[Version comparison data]
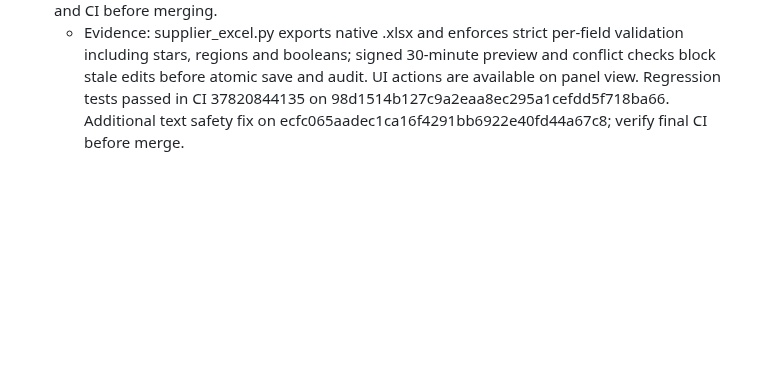
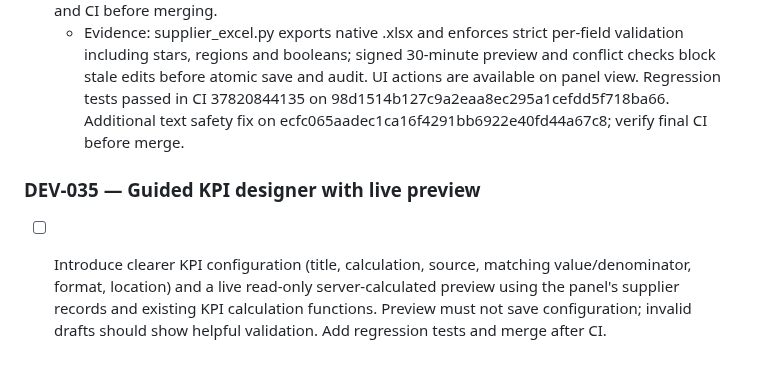
Before and after one commit to zageabb/CatManager, a Markdown page: DEVELOPMENT.md, the part around the change. Drawn GitHub-style; blank space fills up the shorter version.

Commit message:
Plan DEV-035 KPI guided editor and accurate preview

```diff
--- a/DEVELOPMENT.md
+++ b/DEVELOPMENT.md
@@ -148,3 +148,6 @@ Build on feature/v3-panel-enhancements; keep `Version_2_Demo` immutable. Update
 ### DEV-034 — Excel supplier round-trip (in progress)
 - [x] Export a native XLSX workbook containing panel ID, field-ID-aligned editable supplier custom values and an integrity baseline. Import must validate exact supplier IDs, column fields, value types and initial baseline, show a preview without changes, and require explicit confirmation before atomic audited application. Preserve fixed supplier master data; no silent updates. Tests and CI before merging.
   - Evidence: supplier_excel.py exports native .xlsx and enforces strict per-field validation including stars, regions and booleans; signed 30-minute preview and conflict checks block stale edits before atomic save and audit. UI actions are available on panel view. Regression tests passed in CI 37820844135 on 98d1514b127c9a2eaa8ec295a1cefdd5f718ba66. Additional text safety fix on ecfc065aadec1ca16f4291bb6922e40fd44a67c8; verify final CI before merge.
+
+### DEV-035 — Guided KPI designer with live preview
+- [ ] Introduce clearer KPI configuration (title, calculation, source, matching value/denominator, format, location) and a live read-only server-calculated preview using the panel's supplier records and existing KPI calculation functions. Preview must not save configuration; invalid drafts should show helpful validation. Add regression tests and merge after CI.
```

* [What is being asked]:
Please print each entry exactly as given and keep pictures out of it.

* [Exercise result]:
Before and after one commit to zageabb/CatManager, a Markdown page: DEVELOPMENT.md, the part around the change. Drawn GitHub-style; blank space fills up the shorter version.

Commit message:
Plan DEV-035 KPI guided editor and accurate preview

```diff
--- a/DEVELOPMENT.md
+++ b/DEVELOPMENT.md
@@ -148,3 +148,6 @@ Build on feature/v3-panel-enhancements; keep `Version_2_Demo` immutable. Update
 ### DEV-034 — Excel supplier round-trip (in progress)
 - [x] Export a native XLSX workbook containing panel ID, field-ID-aligned editable supplier custom values and an integrity baseline. Import must validate exact supplier IDs, column fields, value types and initial baseline, show a preview without changes, and require explicit confirmation before atomic audited application. Preserve fixed supplier master data; no silent updates. Tests and CI before merging.
   - Evidence: supplier_excel.py exports native .xlsx and enforces strict per-field validation including stars, regions and booleans; signed 30-minute preview and conflict checks block stale edits before atomic save and audit. UI actions are available on panel view. Regression tests passed in CI 37820844135 on 98d1514b127c9a2eaa8ec295a1cefdd5f718ba66. Additional text safety fix on ecfc065aadec1ca16f4291bb6922e40fd44a67c8; verify final CI before merge.
+
+### DEV-035 — Guided KPI designer with live preview
+- [ ] Introduce clearer KPI configuration (title, calculation, source, matching value/denominator, format, location) and a live read-only server-calculated preview using the panel's supplier records and existing KPI calculation functions. Preview must not save configuration; invalid drafts should show helpful validation. Add regression tests and merge after CI.
```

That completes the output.